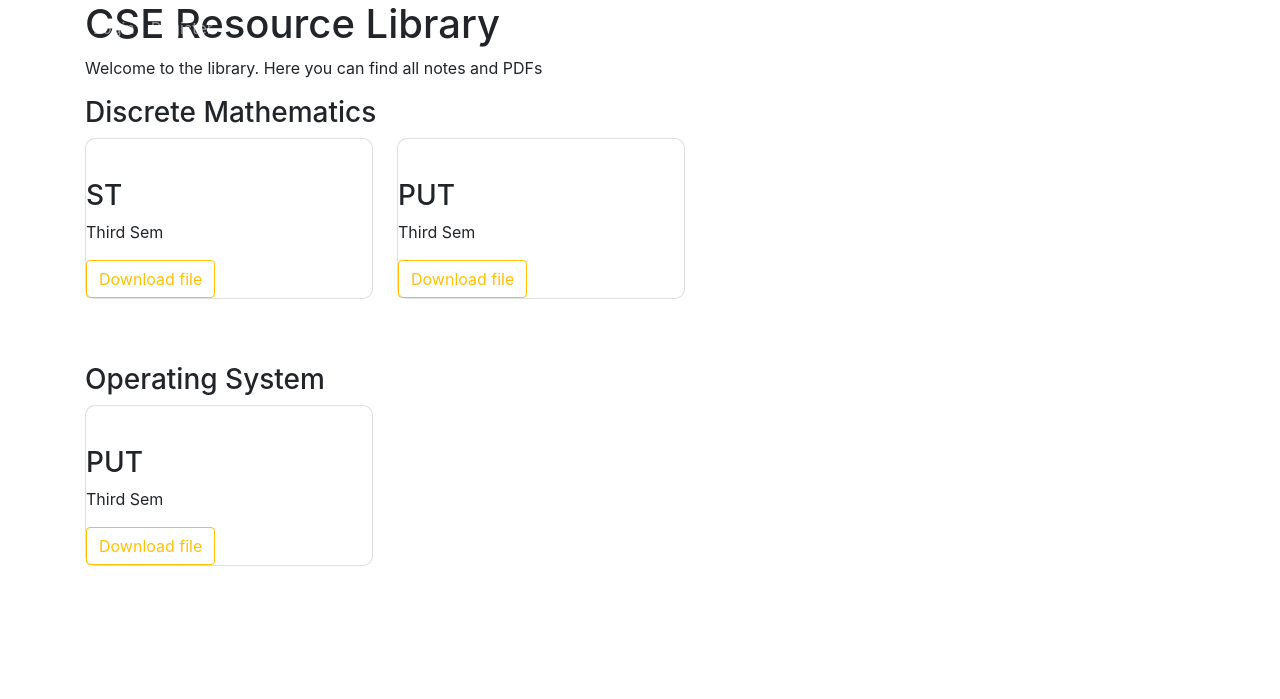
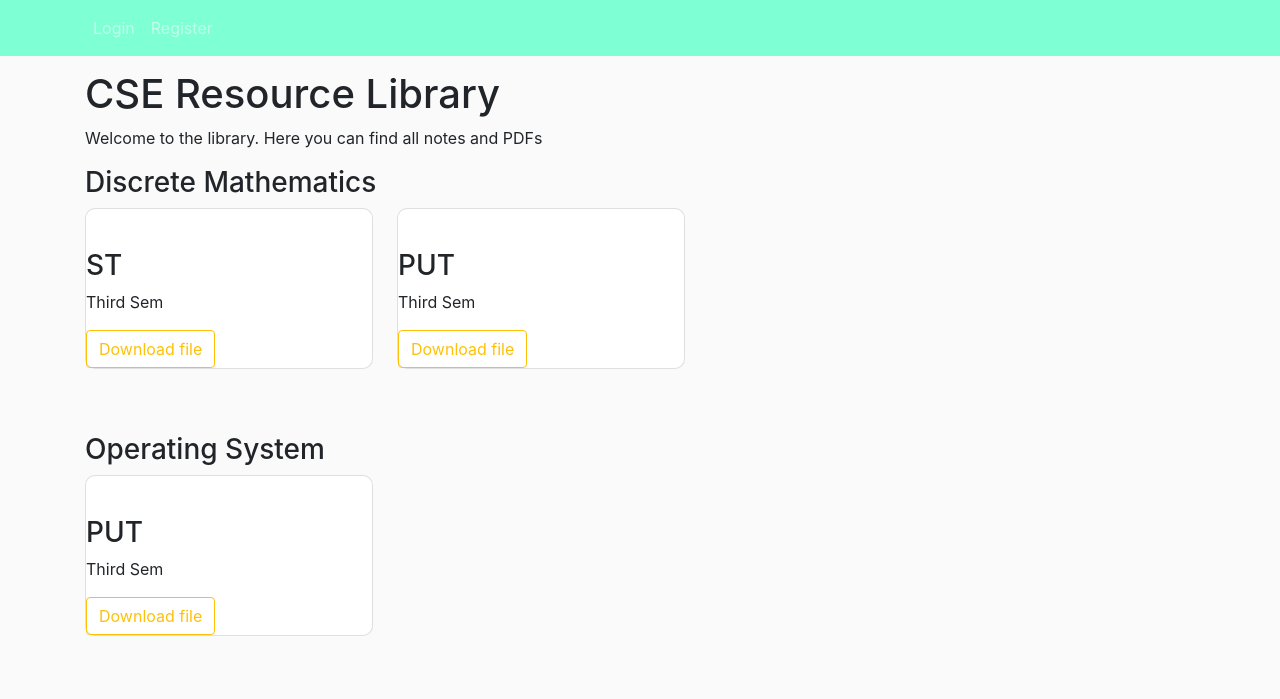
Before and after one commit to IshanMittal007/CSE-library, a Django app: page /library in a window 1280 px wide. Shown: the top 699 px of the page. Run offline with Django 5.2, Linux system fonts and the light colour scheme; data comes from the database, SQL or seed files in the repository; some libraries are stand-ins or nearby versions.

Commit message:
Fix navbar layout

```diff
--- a/library/templates/library/base.html
+++ b/library/templates/library/base.html
@@ -9,12 +9,11 @@
 
     <!-- Bootstrap CSS -->
     <link rel="stylesheet" href="https://cdn.jsdelivr.net/npm/bootstrap@4.0.0/dist/css/bootstrap.min.css" integrity="sha384-Gn5384xqQ1aoWXA+058RXPxPg6fy4IWvTNh0E263XmFcJlSAwiGgFAW/dAiS6JXm" crossorigin="anonymous">
-     <link rel="stylesheet" type="text/css" href="{% static 'first/main.css' %}">
-    {% if title %}
-    <title> Django blog - {{ title }}</title>
-    {% else %}
-    <title>Django blog</title>
-    {% endif %}
+     <style>
+      .bg-steel{ background-color:aquamarine !important;}
+      body{ padding-top: 70px;
+            background-color: #fafafa;}
+     </style>
 </head>
 <body>
     <header class="site-header">
```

:: TRY IT ::
Work out how many lines in the records above contain the word "library", and reply with that number alone.

:: EXERCISE ANSWER ::
3